Though these cleanups are happening more frequently, to be more effective this time, Portland’s One Point Contact Program and Metro are working with Rapid Response Bio Clean, a contractor with experience in handling hazardous items. RID Patrol crew supervisor Juan Garcia is working with All Hazard Rescue to scale the hillside next to the railroad. Garcia says this step is important for Metro because previously crews were unable to access or pick up the trash on the steep slopes.
“I think this is a big and exciting step for Metro because we haven’t been able to do this before,” Garcia said. “It’s big for us because we’re ensuring that we’re clearing it all out and not leaving behind anything.”
Garcia says that Metro decided to take this step in order to do a more thorough sweep of area.

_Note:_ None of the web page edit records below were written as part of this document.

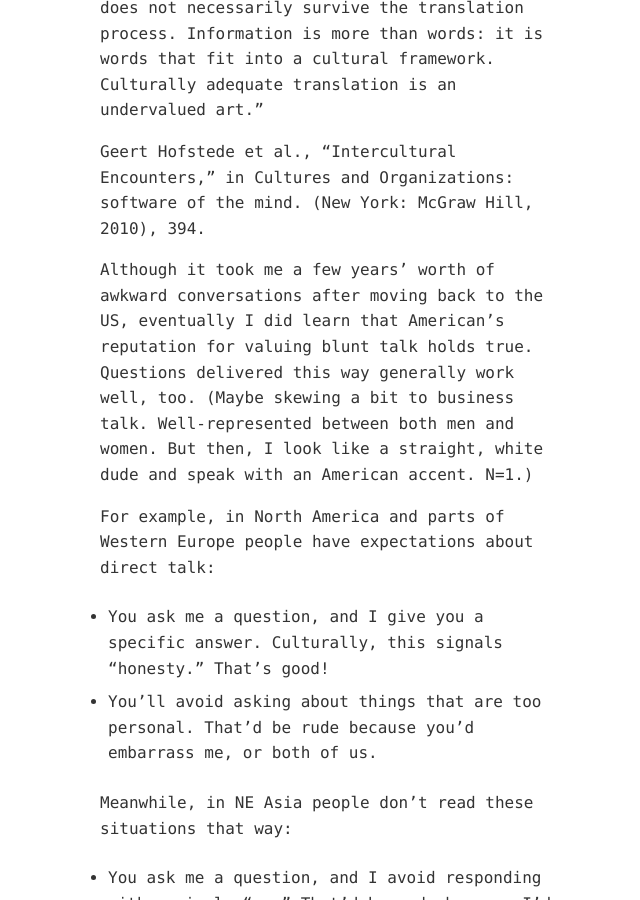
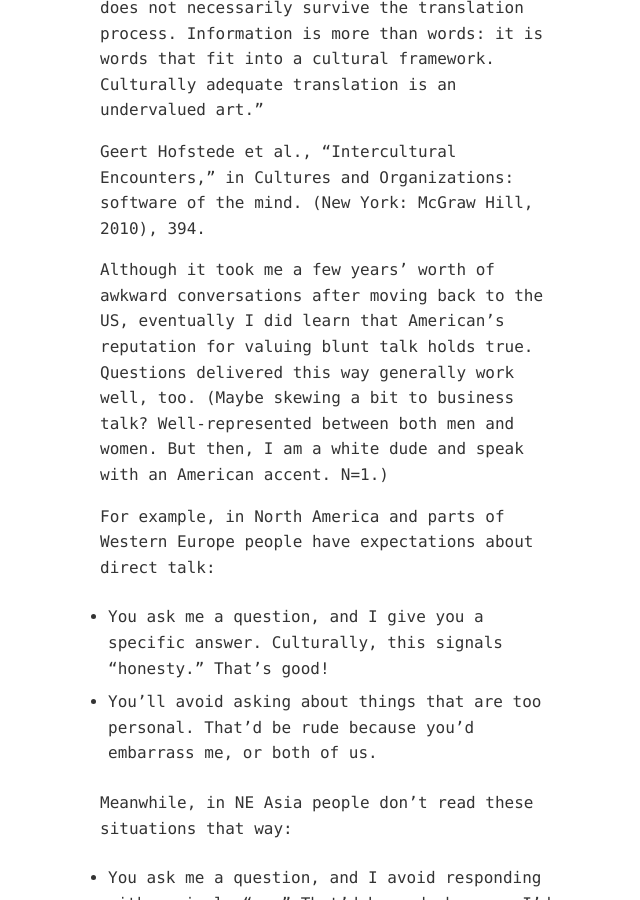
Before and after one commit to zachmccabe/zachmccabe.github.io, a Jekyll site: the page built from _travel/dumb-questions.md, in a window 1280 px wide and 900 px high, scrolled down 2724 px. Shown: the whole window, without its empty margins (308-948 px from the left). Built offline with Jekyll 4.4.1, drawn with Linux system fonts in a browser that asks for light colours.

Commit message:
Update dumb-questions.md

```diff
--- a/_travel/dumb-questions.md
+++ b/_travel/dumb-questions.md
@@ -54,7 +54,7 @@ When you're working across cultures or languages it's important to think about h
 >
 > Geert Hofstede et al., "Intercultural Encounters," in Cultures and Organizations: software of the mind. (New York: McGraw Hill, 2010), 394.
 
-Although it took me a few years' worth of awkward conversations after moving back to the US, eventually I did learn that American's reputation for valuing blunt talk holds true. Questions delivered this way generally work well, too. (Maybe skewing a bit to business talk. Well-represented between both men and women. But then, I look like a straight, white dude and speak with an American accent. N=1.)
+Although it took me a few years' worth of awkward conversations after moving back to the US, eventually I did learn that American's reputation for valuing blunt talk holds true. Questions delivered this way generally work well, too. (Maybe skewing a bit to business talk? Well-represented between both men and women. But then, I am a white dude and speak with an American accent. N=1.)
 
 For example, in North America and parts of Western Europe people have expectations about direct talk:
 
```
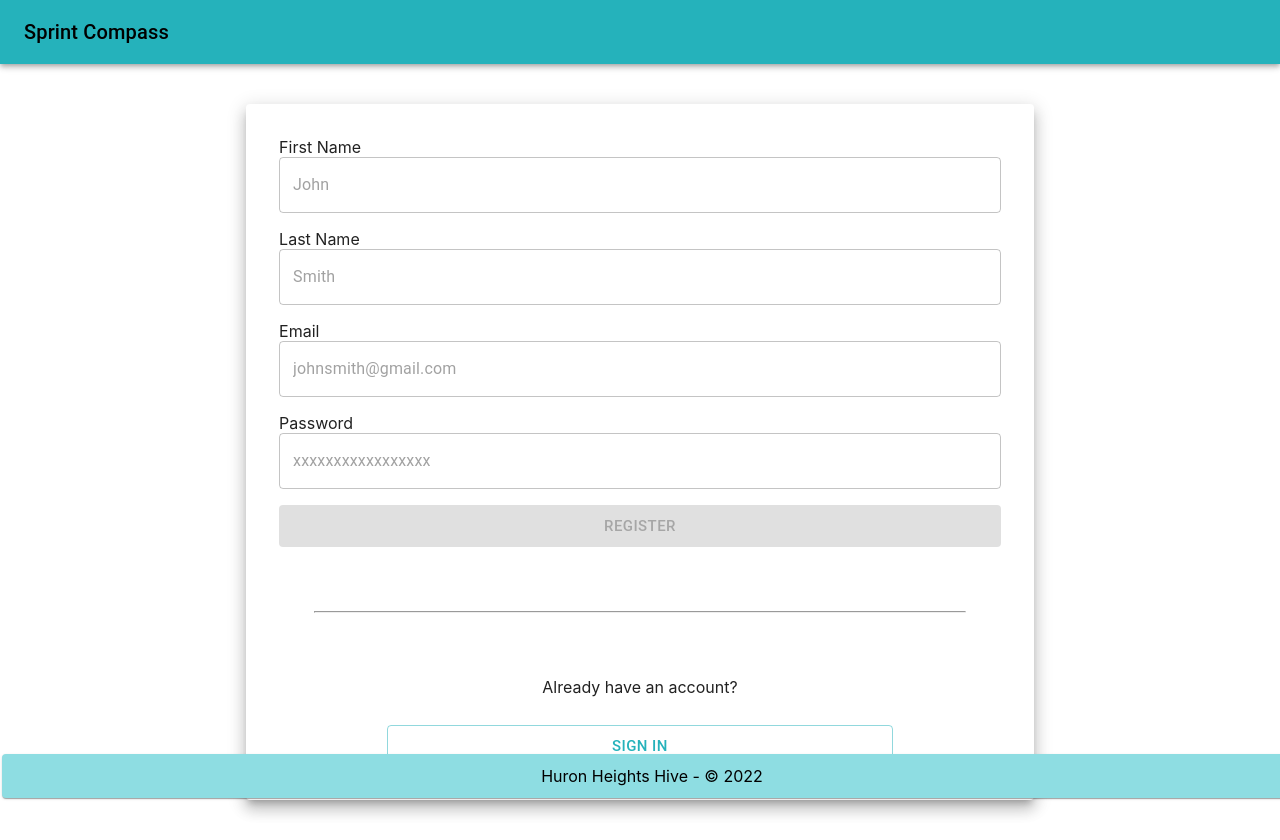
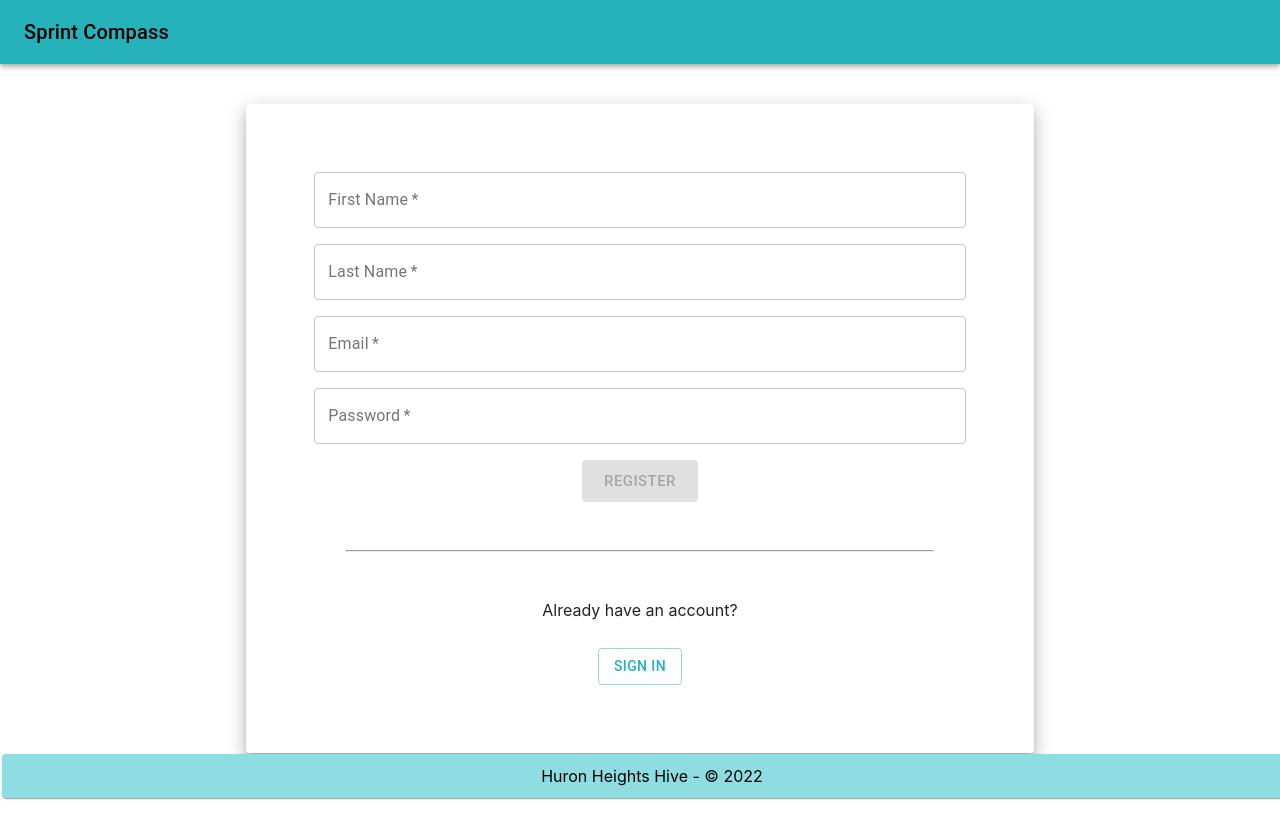
Before and after one commit to corpzbrideee02/SprintCompass, a React (Create React App) app in the folder frontend/: page /register in a window 1280 px wide. After the commit the page ends 800 px from the top, so only its background shows below. Built offline with nearby package versions, Linux system fonts and the light colour scheme.

Commit message:
updated login and register page style

```diff
--- a/frontend/src/components/login/Login.css
+++ b/frontend/src/components/login/Login.css
@@ -1,6 +1,7 @@
 hr {
-  margin-top: 4em;
-  margin-bottom: 4em;
+  margin-top: 3em;
+  margin-bottom: 3em;
+  color: #f4f0ec
 }
 
 .login-container {
@@ -31,18 +32,19 @@ hr {
 
 .input-container {
   width: 100%;
-  padding: 0.8rem;
+  padding: 3rem;
 }
 
 .input-field {
   width: 100%;
-  margin-bottom: 1.5rem;
+ /* margin-bottom: 1.5rem; */
 }
 
 .register-section {
   text-align: center;
   overflow: visible;
 }
+
 
 .register-section p {
   padding-bottom: 0.75rem;
@@ -68,7 +70,7 @@ hr {
 
 .input-label {
   margin-right: auto;
-  margin-bottom: 0;
+  margin-bottom: 10;
 }
 
 .error-message {
--- a/frontend/src/components/login/Login.js
+++ b/frontend/src/components/login/Login.js
@@ -55,45 +55,38 @@ const Login = (props) => {
       <div className="login-container">
         <Paper elevation={10} className="paper-style">
           <div className="input-container">
-            <label className="input-label">Email</label>
+            {/* <label className="input-label">Email</label> */}
             <TextField
               onChange={handleEmailInput}
+              label="Email"
               name="email"
               id="email"
               variant="outlined"
               className="input-field"
-              placeholder="johnsmith@gmail.com"
               required={true}
             />
 
-            <label className="input-label">Password</label>
+            {/* <label className="input-label">Password</label> */}
             <TextField
               onChange={handlePasswordInput}
+              label="Password"
               name="password"
               id="password"
               type="password"
               variant="outlined"
               className="input-field"
-              placeholder="xxxxxxxxxxxxxxxxx"
               required={true}
             />
-
-              <Button type="submit" fullWidth variant="contained" size="large" onClick={onLoginBtnClicked} disabled={emptyorundefined}>
+             <div className="register-section">
+              <Button type="submit" size="large" variant="contained" onClick={onLoginBtnClicked} disabled={emptyorundefined}>
                 Sign In
               </Button>
-
+              </div>
             <hr />
             <div className="register-section">
               <p>Don't have an Account?</p>
               <Link to="/register">
-                <Button
-                  variant="outlined"
-                  className="register-btn"
-                  size="large"
-                >
-                  {" "}
-                  Sign Up{" "}
-                </Button>
+                <Button variant="outlined" > Sign Up </Button>
               </Link>
             </div>
           </div>
--- a/frontend/src/components/register/Register.js
+++ b/frontend/src/components/register/Register.js
@@ -72,39 +72,39 @@ const Register = (props) => {
         <div className="form-content">
           <Paper elevation={10} className="paper-style" style={{ padding: 20 }}>
             <div className="input-container">
-              <label className="input-label">First Name</label>
+
               <TextField
                 onChange={handleFirstnameInput}
                 name="firstname"
                 id="firstname"
                 variant="outlined"
                 className="input-field"
-                placeholder="John"
+                label="First Name"
                 required={true}
               />
-              <label className="input-label">Last Name</label>
+
               <TextField
                 onChange={handleLastnameInput}
                 name="lastname"
                 id="lastname"
                 variant="outlined"
                 className="input-field"
-                placeholder="Smith"
+                label="Last Name"
                 required={true}
               />
 
-              <label className="input-label">Email</label>
+
               <TextField
                 onChange={handleEmailInput}
                 name="email"
                 id="email"
                 variant="outlined"
                 className="input-field"
-                placeholder="johnsmith@gmail.com"
+                label="Email"
                 required={true}
               />
 
-              <label className="input-label">Password</label>
+
               <TextField
                 onChange={handlePasswordInput}
                 name="password"
@@ -112,21 +112,20 @@ const Register = (props) => {
                 type="password"
                 variant="outlined"
                 className="input-field"
-                placeholder="xxxxxxxxxxxxxxxxx"
+                label="Password"
                 required={true}
               />
-              <Button type="submit" fullWidth variant="contained" size="large" onClick={onRegisterClick} disabled={emptyorundefined} >
+               <div className="register-section">
+              <Button type="submit" variant="contained" size="large" onClick={onRegisterClick} disabled={emptyorundefined} >
                 Register
               </Button>
-
+              </div>
               <hr />
               <div className="register-section">
                 <p>Already have an account?</p>
                 <Link to="/login">
                   <Button
                     variant="outlined"
-                    className="register-btn"
-                    size="large"
                   >
                     {" "}
                     Sign in{" "}
```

Instead of training and hiring outside workers, the challenging task has become his responsibility.
“It’s become my job. Part of my duties was coming up with a way to be able to ascend and descend safely to pick up all that trash,” Garcia said. “We wanted to ensure that we were taking all the precautionary measures as we are cleaning this area.”
During the cleanup Metro and the Multnomah County Sheriff’s Office each provide one truck and trailer with two inmate crews working to gather the debris. For Metro solid waste cleanup enforcement supervisor Stephanie Rawson, the most surprising thing is usually the amount of trash crews collect. Last year, RID Patrol collected almost 25 tons of trash in the Sullivan’s Gulch.
“Sometimes the volume of trash in one area – it’s just layer upon layer. You start peeling back the layers of the onion and it just sometimes feels like it’s never going to end,” Rawson said. “We often get calls with concerns about how the area looks, concerns just about the impacts to the area.”
Over the next few days, the RID Patrol team aims to clean up as much trash as possible, with cleanup efforts spanning from 3rd to 96th avenues.
“We know this is a repeat effort. We come out here, we clean up the trash, we go away, the trash collects again and we start over,” Gates said. “It’s something that’s just needed and we’ll keep doing it until it’s no longer needed.”